Recorded data Start Marker

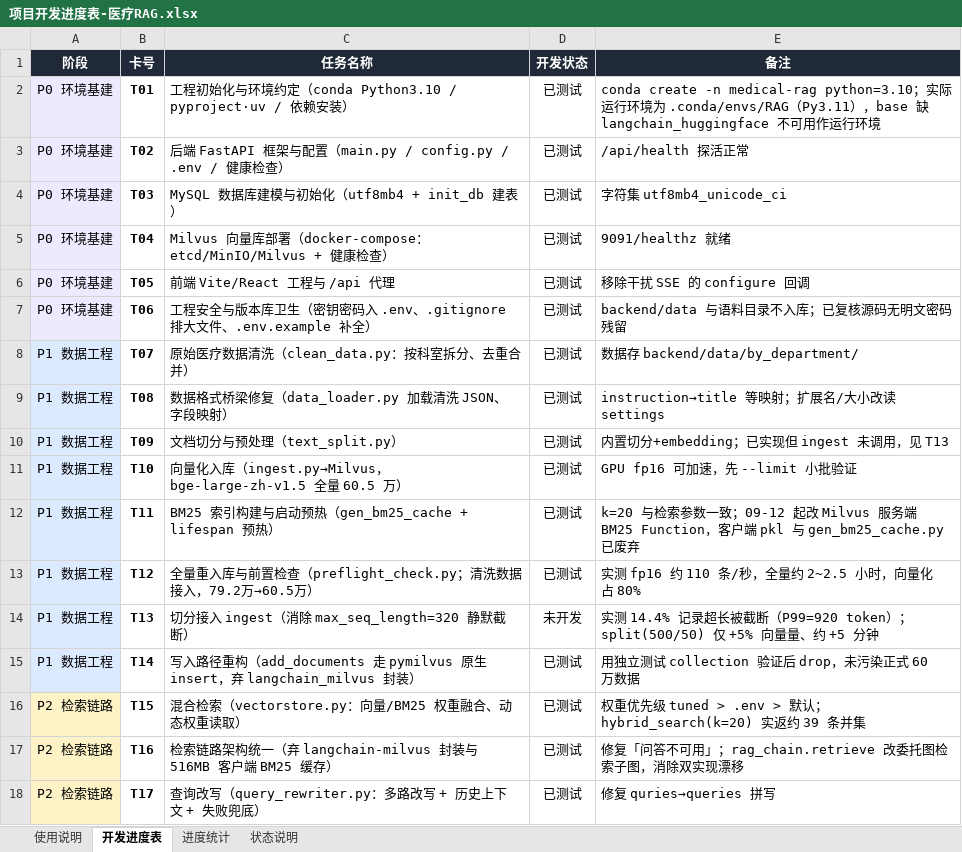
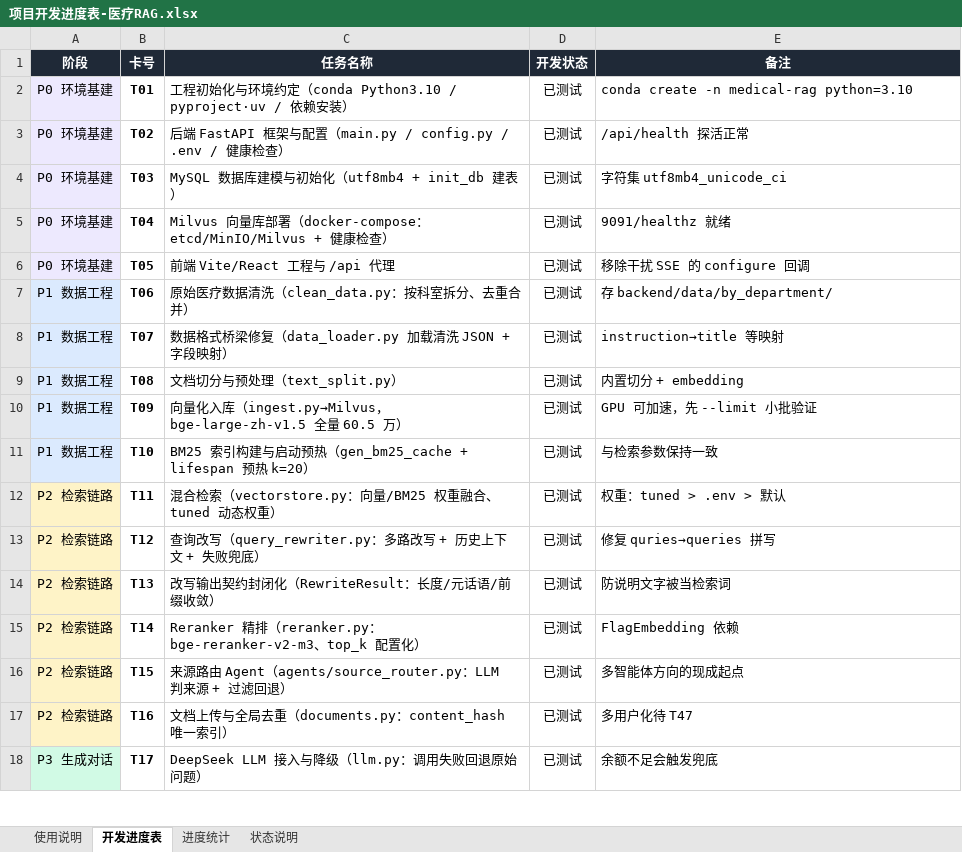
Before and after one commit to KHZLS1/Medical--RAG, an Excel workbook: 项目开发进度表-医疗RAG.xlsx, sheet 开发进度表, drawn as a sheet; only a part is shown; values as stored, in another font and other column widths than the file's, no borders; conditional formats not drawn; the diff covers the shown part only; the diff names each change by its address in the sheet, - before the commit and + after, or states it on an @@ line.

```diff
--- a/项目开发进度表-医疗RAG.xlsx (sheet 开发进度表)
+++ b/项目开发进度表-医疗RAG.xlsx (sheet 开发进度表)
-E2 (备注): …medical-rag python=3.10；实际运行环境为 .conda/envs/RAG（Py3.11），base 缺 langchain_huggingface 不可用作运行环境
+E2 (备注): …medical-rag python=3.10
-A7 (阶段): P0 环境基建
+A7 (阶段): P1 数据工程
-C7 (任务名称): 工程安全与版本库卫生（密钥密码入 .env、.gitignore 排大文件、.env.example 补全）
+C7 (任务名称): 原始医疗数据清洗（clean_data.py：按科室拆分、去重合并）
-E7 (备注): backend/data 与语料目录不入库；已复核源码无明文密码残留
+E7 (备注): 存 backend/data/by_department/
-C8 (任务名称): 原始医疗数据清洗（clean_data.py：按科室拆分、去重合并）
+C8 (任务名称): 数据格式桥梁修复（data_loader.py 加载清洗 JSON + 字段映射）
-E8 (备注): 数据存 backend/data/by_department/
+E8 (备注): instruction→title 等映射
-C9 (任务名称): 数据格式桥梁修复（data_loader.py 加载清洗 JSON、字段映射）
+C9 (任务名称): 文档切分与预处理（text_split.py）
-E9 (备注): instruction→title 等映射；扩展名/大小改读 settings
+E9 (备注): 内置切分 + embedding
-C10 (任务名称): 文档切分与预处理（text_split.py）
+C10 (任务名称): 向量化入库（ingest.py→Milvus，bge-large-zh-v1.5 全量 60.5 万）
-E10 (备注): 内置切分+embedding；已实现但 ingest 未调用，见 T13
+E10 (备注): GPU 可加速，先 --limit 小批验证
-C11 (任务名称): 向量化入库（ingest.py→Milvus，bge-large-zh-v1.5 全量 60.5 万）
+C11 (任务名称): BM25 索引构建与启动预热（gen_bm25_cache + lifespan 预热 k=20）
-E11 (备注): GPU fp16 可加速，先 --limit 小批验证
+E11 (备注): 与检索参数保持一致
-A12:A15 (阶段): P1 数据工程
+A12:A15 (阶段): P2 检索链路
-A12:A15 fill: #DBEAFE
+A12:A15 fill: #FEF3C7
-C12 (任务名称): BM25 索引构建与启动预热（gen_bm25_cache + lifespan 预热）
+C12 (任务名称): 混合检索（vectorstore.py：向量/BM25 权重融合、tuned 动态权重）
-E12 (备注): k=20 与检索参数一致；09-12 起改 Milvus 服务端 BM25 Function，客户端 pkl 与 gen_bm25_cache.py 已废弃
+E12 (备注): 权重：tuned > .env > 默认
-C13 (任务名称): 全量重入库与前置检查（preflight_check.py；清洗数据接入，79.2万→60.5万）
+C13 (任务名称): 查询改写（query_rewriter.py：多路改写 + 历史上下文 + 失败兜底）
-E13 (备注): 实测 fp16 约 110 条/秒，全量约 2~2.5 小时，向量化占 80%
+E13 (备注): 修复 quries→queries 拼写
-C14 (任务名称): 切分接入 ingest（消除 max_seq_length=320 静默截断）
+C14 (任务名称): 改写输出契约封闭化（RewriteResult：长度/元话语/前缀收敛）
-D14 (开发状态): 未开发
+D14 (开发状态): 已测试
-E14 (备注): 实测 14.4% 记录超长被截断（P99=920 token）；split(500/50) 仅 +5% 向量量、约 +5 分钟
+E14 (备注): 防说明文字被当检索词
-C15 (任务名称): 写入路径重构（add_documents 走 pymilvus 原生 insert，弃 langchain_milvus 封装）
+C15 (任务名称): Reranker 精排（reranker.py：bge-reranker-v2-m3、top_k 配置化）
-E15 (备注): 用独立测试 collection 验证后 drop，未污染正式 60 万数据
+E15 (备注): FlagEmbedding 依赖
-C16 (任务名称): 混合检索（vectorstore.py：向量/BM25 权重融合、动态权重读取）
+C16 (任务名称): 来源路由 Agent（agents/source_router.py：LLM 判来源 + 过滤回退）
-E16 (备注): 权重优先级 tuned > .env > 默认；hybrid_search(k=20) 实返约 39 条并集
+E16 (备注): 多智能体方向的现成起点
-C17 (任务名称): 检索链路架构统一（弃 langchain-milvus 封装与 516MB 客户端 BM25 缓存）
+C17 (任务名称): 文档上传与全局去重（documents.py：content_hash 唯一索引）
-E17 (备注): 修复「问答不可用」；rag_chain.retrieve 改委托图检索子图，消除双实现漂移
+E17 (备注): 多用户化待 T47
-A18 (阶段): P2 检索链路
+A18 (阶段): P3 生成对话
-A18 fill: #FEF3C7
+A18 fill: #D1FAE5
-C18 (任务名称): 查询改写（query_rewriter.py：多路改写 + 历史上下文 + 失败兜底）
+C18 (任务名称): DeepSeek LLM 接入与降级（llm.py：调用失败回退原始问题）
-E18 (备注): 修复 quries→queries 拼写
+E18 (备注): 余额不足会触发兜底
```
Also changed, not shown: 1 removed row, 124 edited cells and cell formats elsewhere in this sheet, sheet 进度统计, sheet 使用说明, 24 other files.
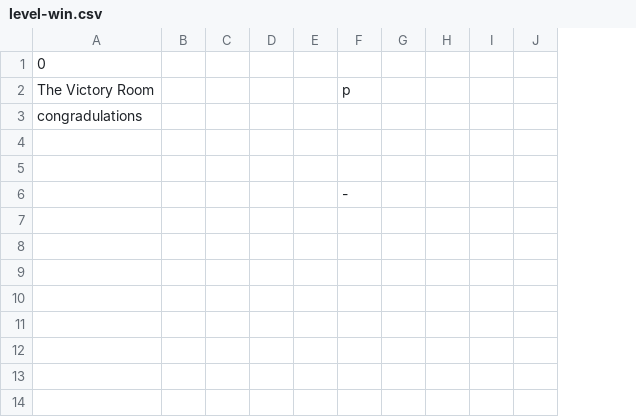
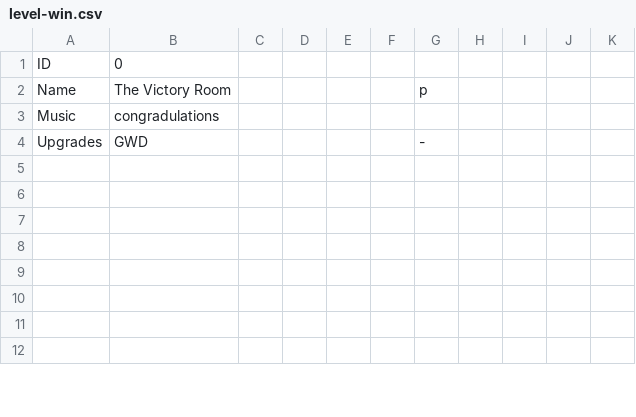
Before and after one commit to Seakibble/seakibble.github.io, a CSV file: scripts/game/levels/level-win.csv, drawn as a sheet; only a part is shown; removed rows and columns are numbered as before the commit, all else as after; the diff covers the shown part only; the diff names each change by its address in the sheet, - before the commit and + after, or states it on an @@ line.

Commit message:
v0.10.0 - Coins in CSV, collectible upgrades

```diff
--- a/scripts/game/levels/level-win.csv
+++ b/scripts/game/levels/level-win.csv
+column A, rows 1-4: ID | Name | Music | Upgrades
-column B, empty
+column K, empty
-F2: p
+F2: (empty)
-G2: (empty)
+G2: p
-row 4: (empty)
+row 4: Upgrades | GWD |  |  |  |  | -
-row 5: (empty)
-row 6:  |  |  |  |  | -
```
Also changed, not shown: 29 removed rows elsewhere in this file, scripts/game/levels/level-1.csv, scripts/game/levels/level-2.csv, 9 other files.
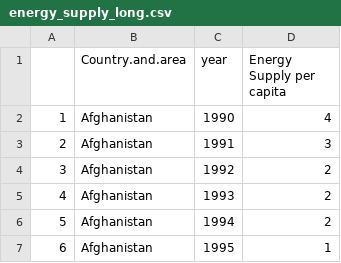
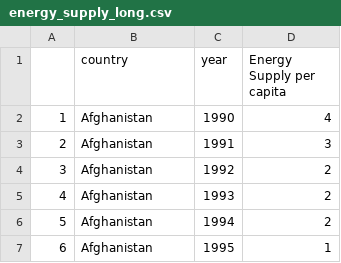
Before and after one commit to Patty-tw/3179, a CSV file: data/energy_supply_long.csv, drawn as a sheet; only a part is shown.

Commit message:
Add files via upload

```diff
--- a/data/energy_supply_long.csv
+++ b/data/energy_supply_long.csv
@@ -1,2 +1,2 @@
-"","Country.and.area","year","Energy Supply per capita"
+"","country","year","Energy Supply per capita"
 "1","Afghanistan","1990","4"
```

Recorded data End Marker

Problem to work on:
Extract every line containing the string "fill" from the data above.

Solution:
-A12:A15 fill: #DBEAFE
+A12:A15 fill: #FEF3C7
-A18 fill: #FEF3C7
+A18 fill: #D1FAE5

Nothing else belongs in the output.